WRONG! Substitute JOB for Work, and this extract from your article makes sense. (You might observe the propagandistic technique of conflating work with jobs). I call this Jobism, and that’s clearly not doing much good.
But how do we frame the alternative?? “Not just Jobs or Bad Work — Good Work of all kinds and Better Lives too”. But how to make readers of the Daily Mail buy into this vision?
Are you up for it? Fighting Jobism, campaigning for Good Work?
Hmm, I’d disagree and suggest that ‘work’ is the moral aim: this is in keeping with the virtue of ‘drive’ and ‘dedication’ that is demanded of young people from the point of competitive exams, to unpaid internships, onwards. At the same time, it captures the moral quality of work itself within jobs, particularly when pressure from staff restructures and performance reviews compels employees to demonstrate a better ability to ‘work’, and an ability to work better. The pat language of ‘staff development’ really has at its core the improvement of productivity. Whilst ‘jobs’ may feel like the most discernible characteristic of modern labour, the insecurity and precarity of workers continually moving from one short-term job to another is less an issue of jobism and more an issue of insecure pay and working rights. The moralising virtue of ‘work’ is a smokescreen that places success and failure with the hard-working individual, rather than the greater civil problems of disorganised and unregulated (and hence unprotected) labour. I’m all for fighting for a good quality of public life with equal rights, and opportunities, for all – of which work is just one part. But thanks for a really interesting suggestion there.
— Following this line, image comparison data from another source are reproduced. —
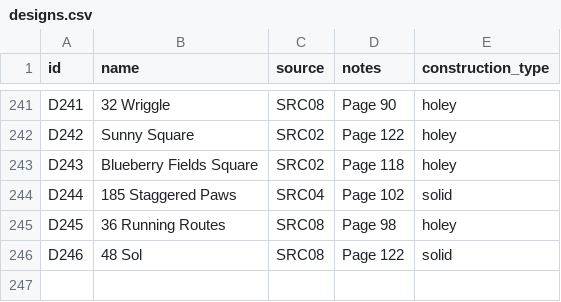
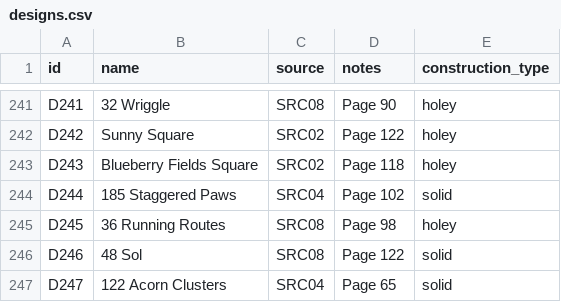
Before and after one commit to anhtr/grannydb, a CSV file: data/designs.csv, drawn as a sheet; only a part is shown, gaps mark what is left out.

Commit message:
Update 1 design
- save designs/D247 — Name: 122 Acorn Clusters, Source: SRC04, Construction: solid, Notes: Page 65

```diff
--- a/data/designs.csv
+++ b/data/designs.csv
@@ -249 +249,2 @@ D245,36 Running Routes,SRC08,Page 98,holey
 D246,48 Sol,SRC08,Page 122,solid
+D247,122 Acorn Clusters,SRC04,Page 65,solid
```
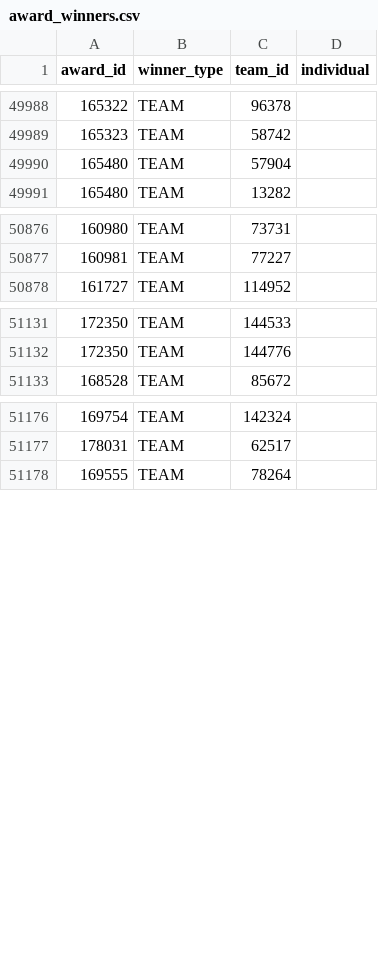
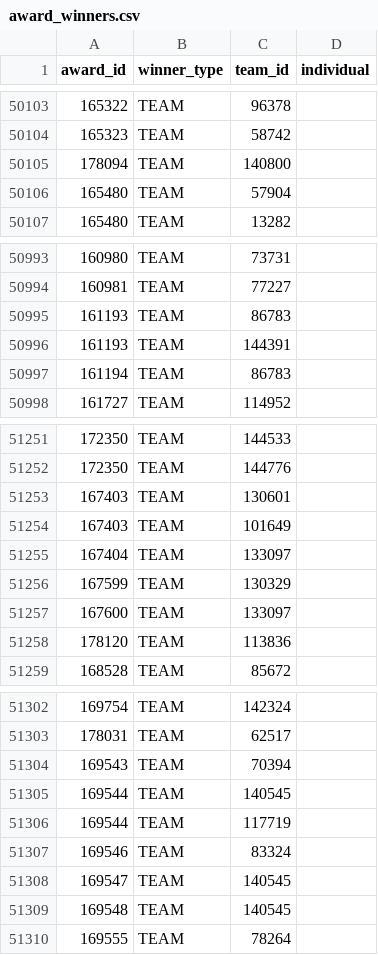
Before and after one commit to TRA-Vex/data, a CSV file: award_winners.csv, drawn as a sheet; only a part is shown, gaps mark what is left out; the diff covers the shown part only.

Commit message:
data sync 2022/11/08 00:00 UTC

```diff
--- a/award_winners.csv
+++ b/award_winners.csv
@@ -49989,2 +50104,3 @@ award_id,winner_type,team_id,individual
 165323,TEAM,58742,
+178094,TEAM,140800,
 165480,TEAM,57904,
@@ -50877,2 +50994,5 @@ award_id,winner_type,team_id,individual
 160981,TEAM,77227,
+161193,TEAM,86783,
+161193,TEAM,144391,
+161194,TEAM,86783,
 161727,TEAM,114952,
@@ -51132,2 +51252,8 @@ award_id,winner_type,team_id,individual
 172350,TEAM,144776,
+167403,TEAM,130601,
+167403,TEAM,101649,
+167404,TEAM,133097,
+167599,TEAM,130329,
+167600,TEAM,133097,
+178120,TEAM,113836,
 168528,TEAM,85672,
@@ -51177,2 +51303,8 @@ award_id,winner_type,team_id,individual
 178031,TEAM,62517,
+169543,TEAM,70394,
+169544,TEAM,140545,
+169544,TEAM,117719,
+169546,TEAM,83324,
+169547,TEAM,140545,
+169548,TEAM,140545,
 169555,TEAM,78264,
```
Also changed, not shown: 6 added rows and 110 moved rows elsewhere in this file, 3 other files.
I suggest you read (re-read surely) Ivan Illitch ‘The Right to Useful Unemployment’. Some, many jobs are good, intrinsically rewarding, some jobs are sinecures. Man!y forms of unpaid work are very demanding eg caring for sick relatives. If we can’t agree on the distinction between ‘work’ and ‘jobs’, and how for propagandistic reasons jobs and work have been elided, unpaid work (other than training for jobs) is branded ‘unproductive’ then we’re at cross purposes. Sorry, I thought we had the start of an interesting conversation!
Read your last post and it is empowering. I loved it. Discovered you thanks to Znet. Thought you’d be interested in this illustration depicting meaningless human existence: https://www.facebook.com/#!/photo.php?fbid=637373459632942&set=a.484365654933724.95206.482787601758196&type=1&theater
Don’t be mislead into thinking that I’m writing to you exclusively because of sharing the same interests, it is also due to self-marketing!!!!!
Feel free to use any of my posts.